=== WHAT IS REQUIRED ===
When a line below contains the word "parts", copy that line.

Change listing data
────────────────────────────────────────
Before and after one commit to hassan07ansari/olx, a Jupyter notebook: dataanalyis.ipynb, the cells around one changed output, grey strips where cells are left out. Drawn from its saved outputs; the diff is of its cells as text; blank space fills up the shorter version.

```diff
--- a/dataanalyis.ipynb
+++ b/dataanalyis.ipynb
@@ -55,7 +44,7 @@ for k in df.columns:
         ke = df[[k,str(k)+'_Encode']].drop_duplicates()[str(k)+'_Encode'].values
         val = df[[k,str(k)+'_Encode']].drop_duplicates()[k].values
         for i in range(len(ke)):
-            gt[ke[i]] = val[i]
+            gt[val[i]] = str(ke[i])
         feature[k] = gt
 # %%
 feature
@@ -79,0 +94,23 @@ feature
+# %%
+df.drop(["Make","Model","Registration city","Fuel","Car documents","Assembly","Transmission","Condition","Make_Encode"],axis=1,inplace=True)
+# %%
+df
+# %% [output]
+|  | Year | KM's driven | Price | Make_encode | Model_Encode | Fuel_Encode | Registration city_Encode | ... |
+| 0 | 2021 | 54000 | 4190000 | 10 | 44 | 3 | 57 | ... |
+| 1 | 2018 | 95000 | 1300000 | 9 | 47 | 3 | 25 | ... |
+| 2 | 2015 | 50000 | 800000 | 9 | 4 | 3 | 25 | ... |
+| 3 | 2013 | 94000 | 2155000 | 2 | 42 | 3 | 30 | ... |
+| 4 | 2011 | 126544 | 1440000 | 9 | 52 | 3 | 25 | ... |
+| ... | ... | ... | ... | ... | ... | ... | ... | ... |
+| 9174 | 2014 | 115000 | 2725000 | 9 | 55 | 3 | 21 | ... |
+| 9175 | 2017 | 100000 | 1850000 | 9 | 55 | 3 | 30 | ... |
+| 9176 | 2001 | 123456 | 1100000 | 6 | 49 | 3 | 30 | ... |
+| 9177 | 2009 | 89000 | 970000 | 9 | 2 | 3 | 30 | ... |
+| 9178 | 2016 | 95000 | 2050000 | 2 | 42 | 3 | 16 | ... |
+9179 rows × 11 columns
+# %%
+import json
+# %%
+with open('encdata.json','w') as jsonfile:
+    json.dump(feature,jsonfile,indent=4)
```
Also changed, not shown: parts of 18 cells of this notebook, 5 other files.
────────────────────────────────────────
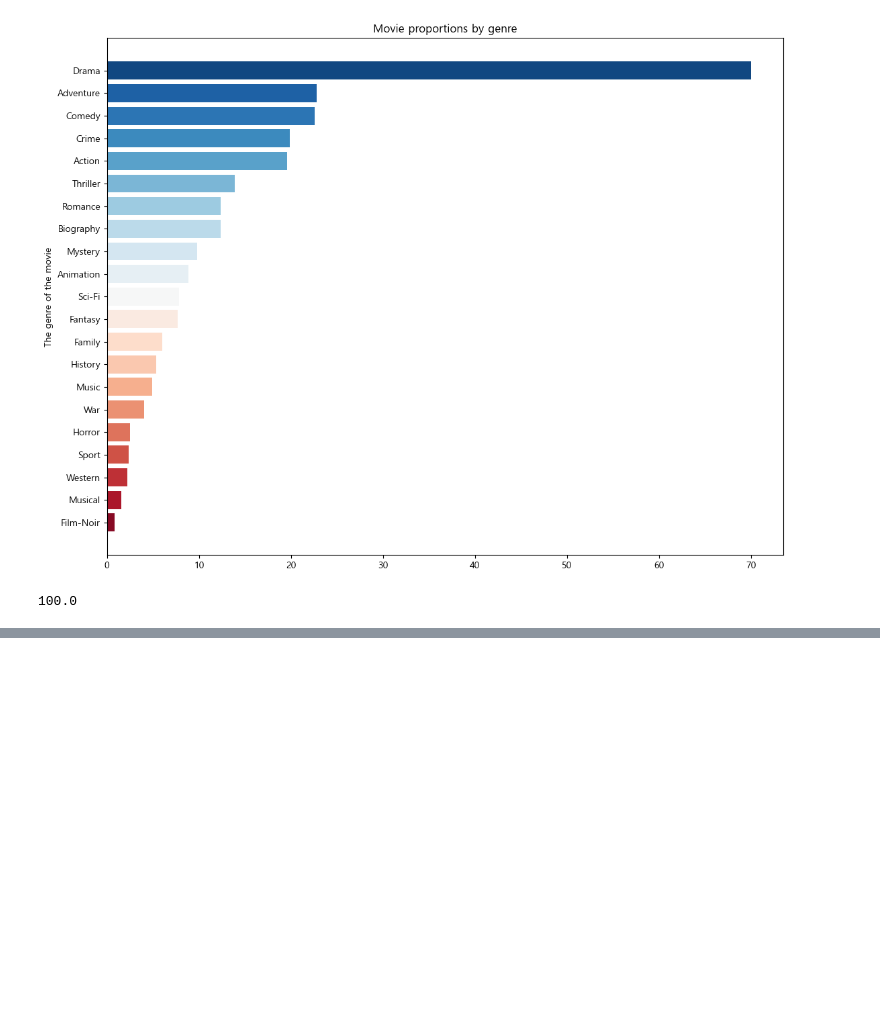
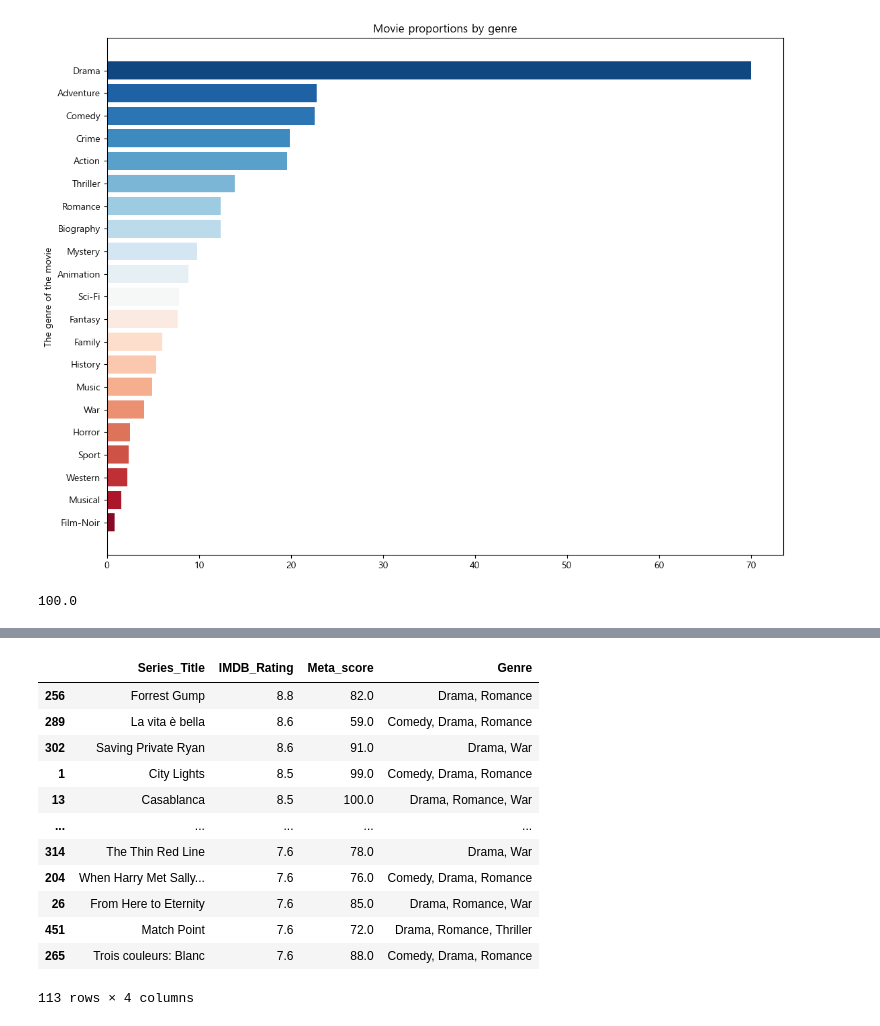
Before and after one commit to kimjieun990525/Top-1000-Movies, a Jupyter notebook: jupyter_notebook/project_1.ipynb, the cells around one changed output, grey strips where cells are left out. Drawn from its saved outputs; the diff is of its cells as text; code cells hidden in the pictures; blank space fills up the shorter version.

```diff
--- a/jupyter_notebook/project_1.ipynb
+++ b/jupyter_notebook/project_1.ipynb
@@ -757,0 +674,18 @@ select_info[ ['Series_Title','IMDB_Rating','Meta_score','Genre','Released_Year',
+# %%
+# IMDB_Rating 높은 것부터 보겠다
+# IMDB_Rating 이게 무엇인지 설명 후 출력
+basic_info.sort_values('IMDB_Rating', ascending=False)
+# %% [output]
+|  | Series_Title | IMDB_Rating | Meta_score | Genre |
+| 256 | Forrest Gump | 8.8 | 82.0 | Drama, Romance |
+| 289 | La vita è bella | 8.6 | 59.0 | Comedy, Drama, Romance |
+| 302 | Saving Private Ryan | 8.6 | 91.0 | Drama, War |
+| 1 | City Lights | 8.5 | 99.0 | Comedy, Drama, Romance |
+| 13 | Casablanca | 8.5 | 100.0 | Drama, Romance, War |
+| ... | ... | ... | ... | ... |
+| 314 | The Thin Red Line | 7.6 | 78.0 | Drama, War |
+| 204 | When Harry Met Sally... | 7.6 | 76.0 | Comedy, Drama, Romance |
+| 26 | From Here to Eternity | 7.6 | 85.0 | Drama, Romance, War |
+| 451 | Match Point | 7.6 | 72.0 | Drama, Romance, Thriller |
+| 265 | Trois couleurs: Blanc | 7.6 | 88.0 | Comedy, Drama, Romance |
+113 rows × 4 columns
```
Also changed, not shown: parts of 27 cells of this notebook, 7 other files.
────────────────────────────────────────
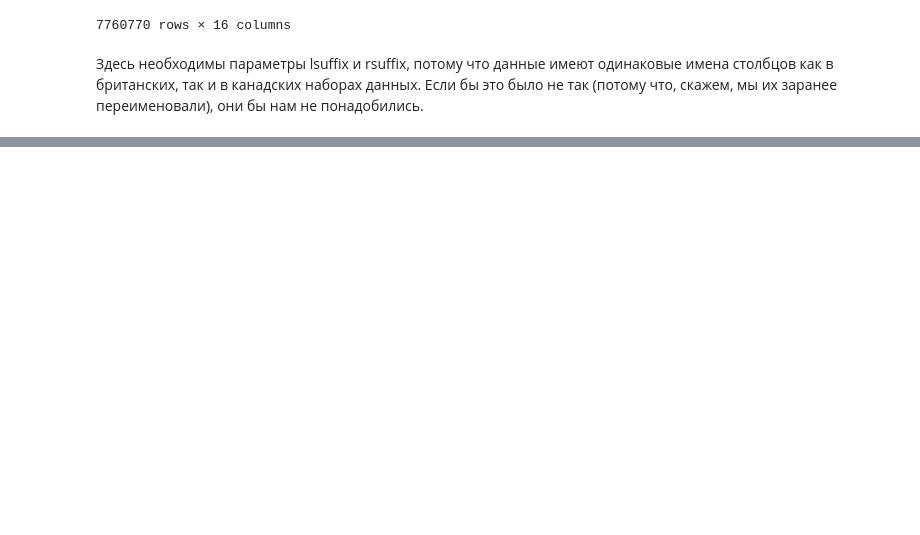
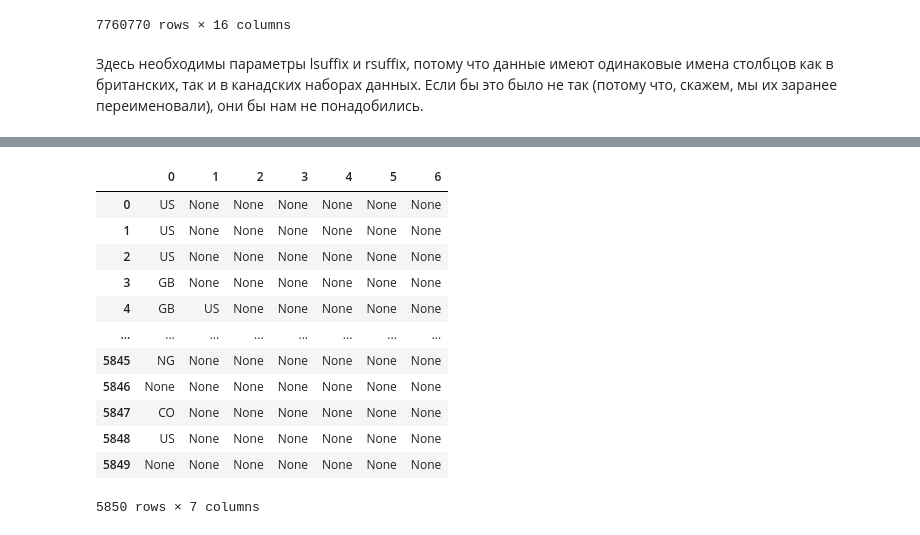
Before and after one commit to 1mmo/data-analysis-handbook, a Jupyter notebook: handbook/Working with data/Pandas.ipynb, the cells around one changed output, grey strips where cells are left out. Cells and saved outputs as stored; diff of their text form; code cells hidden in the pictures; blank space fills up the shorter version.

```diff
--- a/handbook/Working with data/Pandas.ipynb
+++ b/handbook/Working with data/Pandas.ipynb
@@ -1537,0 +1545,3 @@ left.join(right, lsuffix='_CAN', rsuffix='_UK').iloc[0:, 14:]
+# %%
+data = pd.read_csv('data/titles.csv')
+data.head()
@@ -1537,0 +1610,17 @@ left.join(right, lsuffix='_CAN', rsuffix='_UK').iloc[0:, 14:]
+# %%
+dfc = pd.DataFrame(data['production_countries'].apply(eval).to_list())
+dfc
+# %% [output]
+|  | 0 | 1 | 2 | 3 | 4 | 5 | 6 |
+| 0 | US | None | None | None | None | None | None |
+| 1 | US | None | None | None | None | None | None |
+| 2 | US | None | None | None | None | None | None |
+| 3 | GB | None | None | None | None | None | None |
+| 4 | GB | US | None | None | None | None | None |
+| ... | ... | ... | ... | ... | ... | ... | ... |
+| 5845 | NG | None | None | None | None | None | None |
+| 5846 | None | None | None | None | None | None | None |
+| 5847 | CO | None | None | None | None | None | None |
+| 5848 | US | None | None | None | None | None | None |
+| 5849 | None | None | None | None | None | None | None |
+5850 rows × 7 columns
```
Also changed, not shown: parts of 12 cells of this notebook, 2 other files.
────────────────────────────────────────
=== TASK SOLUTION ===
Also changed, not shown: parts of 18 cells of this notebook, 5 other files.
Also changed, not shown: parts of 27 cells of this notebook, 7 other files.
Also changed, not shown: parts of 12 cells of this notebook, 2 other files.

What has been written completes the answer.